Data shown:
• • • •
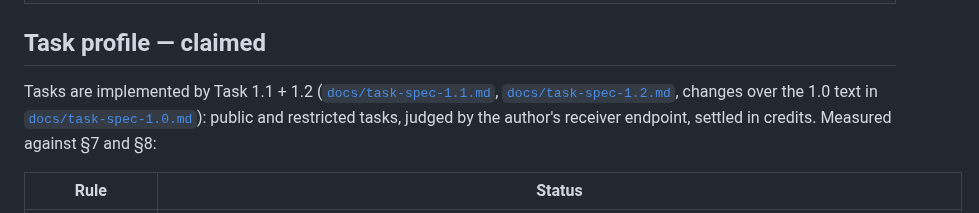
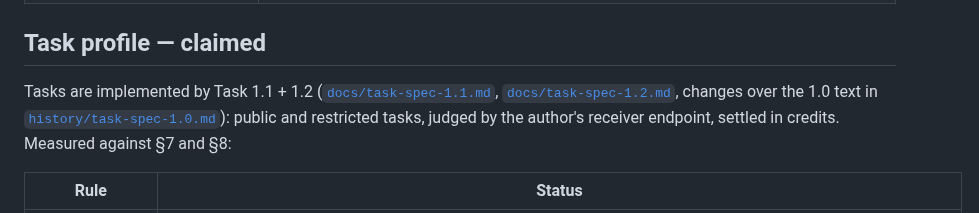
Before and after one commit to samelabs/Kungfu, a Markdown page: docs/conformance.md, the part around the change. Drawn GitHub-style.

```diff
--- a/docs/conformance.md
+++ b/docs/conformance.md
@@ -39,7 +39,7 @@ This statement follows §10.3 of the specification. It claims only what the evid
 
 ## Task profile — claimed
 
-Tasks are implemented by Task 1.1 + 1.2 ([`docs/task-spec-1.1.md`](task-spec-1.1.md), [`docs/task-spec-1.2.md`](task-spec-1.2.md), changes over the 1.0 text in [`docs/task-spec-1.0.md`](task-spec-1.0.md)): public and restricted tasks, judged by the author's receiver endpoint, settled in credits. Measured against §7 and §8:
+Tasks are implemented by Task 1.1 + 1.2 ([`docs/task-spec-1.1.md`](task-spec-1.1.md), [`docs/task-spec-1.2.md`](task-spec-1.2.md), changes over the 1.0 text in [`history/task-spec-1.0.md`](history/task-spec-1.0.md)): public and restricted tasks, judged by the author's receiver endpoint, settled in credits. Measured against §7 and §8:
 
 | Rule | Status |
 |---|---|
```
Also changed, not shown: README.zh-CN.md (+1 -1 lines).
• • • •
Work task: Take from the entries every line that has the string "conformance".

Solution to this problem:
Before and after one commit to samelabs/Kungfu, a Markdown page: docs/conformance.md, the part around the change. Drawn GitHub-style.
--- a/docs/conformance.md
+++ b/docs/conformance.md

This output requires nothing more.